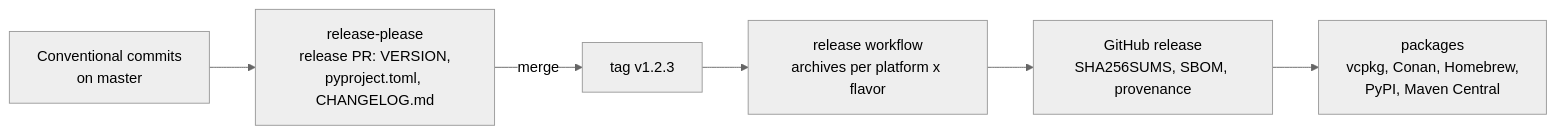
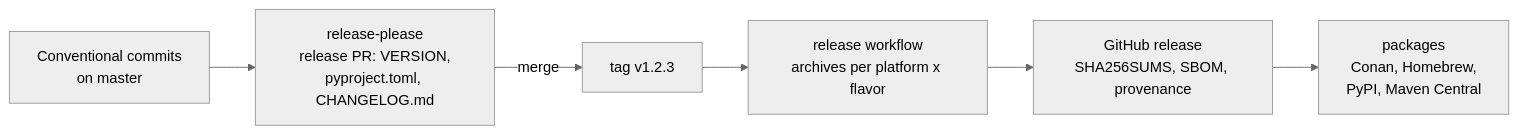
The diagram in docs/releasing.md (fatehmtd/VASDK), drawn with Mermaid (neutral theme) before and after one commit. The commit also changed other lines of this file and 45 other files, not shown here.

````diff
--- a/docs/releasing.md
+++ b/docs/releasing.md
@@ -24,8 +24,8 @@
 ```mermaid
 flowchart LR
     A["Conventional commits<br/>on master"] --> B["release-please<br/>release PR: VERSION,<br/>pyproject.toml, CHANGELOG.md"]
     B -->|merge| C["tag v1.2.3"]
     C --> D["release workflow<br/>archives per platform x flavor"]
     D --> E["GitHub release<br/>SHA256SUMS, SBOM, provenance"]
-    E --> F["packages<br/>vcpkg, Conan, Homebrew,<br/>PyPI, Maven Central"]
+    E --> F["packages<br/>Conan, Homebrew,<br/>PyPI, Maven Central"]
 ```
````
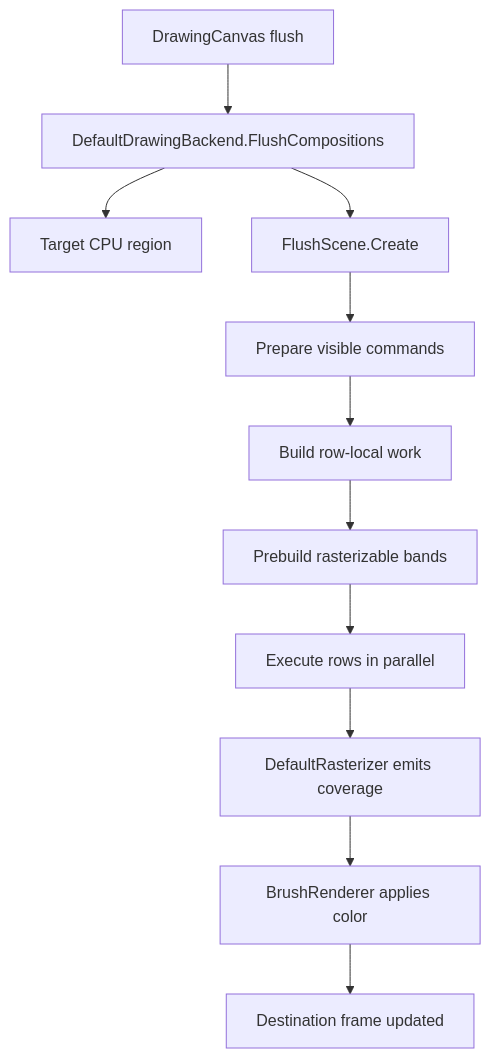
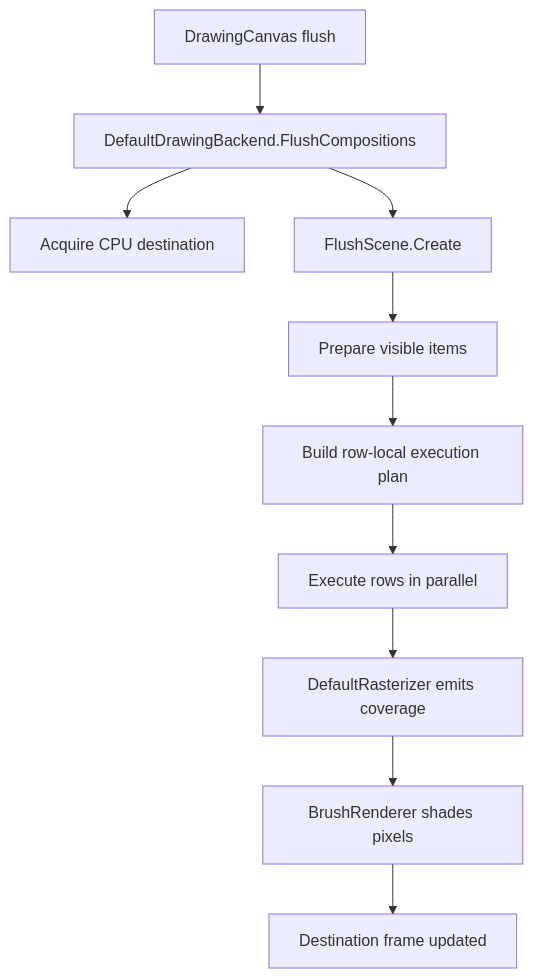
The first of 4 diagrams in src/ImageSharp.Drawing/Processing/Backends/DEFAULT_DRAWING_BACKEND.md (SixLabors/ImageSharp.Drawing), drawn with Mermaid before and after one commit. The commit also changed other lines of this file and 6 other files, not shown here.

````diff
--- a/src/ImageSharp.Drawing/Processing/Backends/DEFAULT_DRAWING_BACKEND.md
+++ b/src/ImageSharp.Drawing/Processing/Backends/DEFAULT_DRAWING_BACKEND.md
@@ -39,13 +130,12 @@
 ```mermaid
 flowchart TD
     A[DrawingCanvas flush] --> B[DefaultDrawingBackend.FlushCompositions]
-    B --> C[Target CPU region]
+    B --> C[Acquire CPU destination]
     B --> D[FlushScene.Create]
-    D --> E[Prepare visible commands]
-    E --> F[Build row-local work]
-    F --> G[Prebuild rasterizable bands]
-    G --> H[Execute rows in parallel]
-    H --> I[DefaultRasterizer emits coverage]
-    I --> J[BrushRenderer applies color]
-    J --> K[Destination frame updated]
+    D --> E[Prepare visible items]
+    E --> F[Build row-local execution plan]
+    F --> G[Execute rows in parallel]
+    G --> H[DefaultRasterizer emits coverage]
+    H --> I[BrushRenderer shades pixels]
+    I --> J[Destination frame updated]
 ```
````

§ **TO DO**:
Gather every line from the listing above in which the word "Backends" appears.

§ **ANSWER AREA**:
The first of 4 diagrams in src/ImageSharp.Drawing/Processing/Backends/DEFAULT_DRAWING_BACKEND.md (SixLabors/ImageSharp.Drawing), drawn with Mermaid before and after one commit. The commit also changed other lines of this file and 6 other files, not shown here.
--- a/src/ImageSharp.Drawing/Processing/Backends/DEFAULT_DRAWING_BACKEND.md
+++ b/src/ImageSharp.Drawing/Processing/Backends/DEFAULT_DRAWING_BACKEND.md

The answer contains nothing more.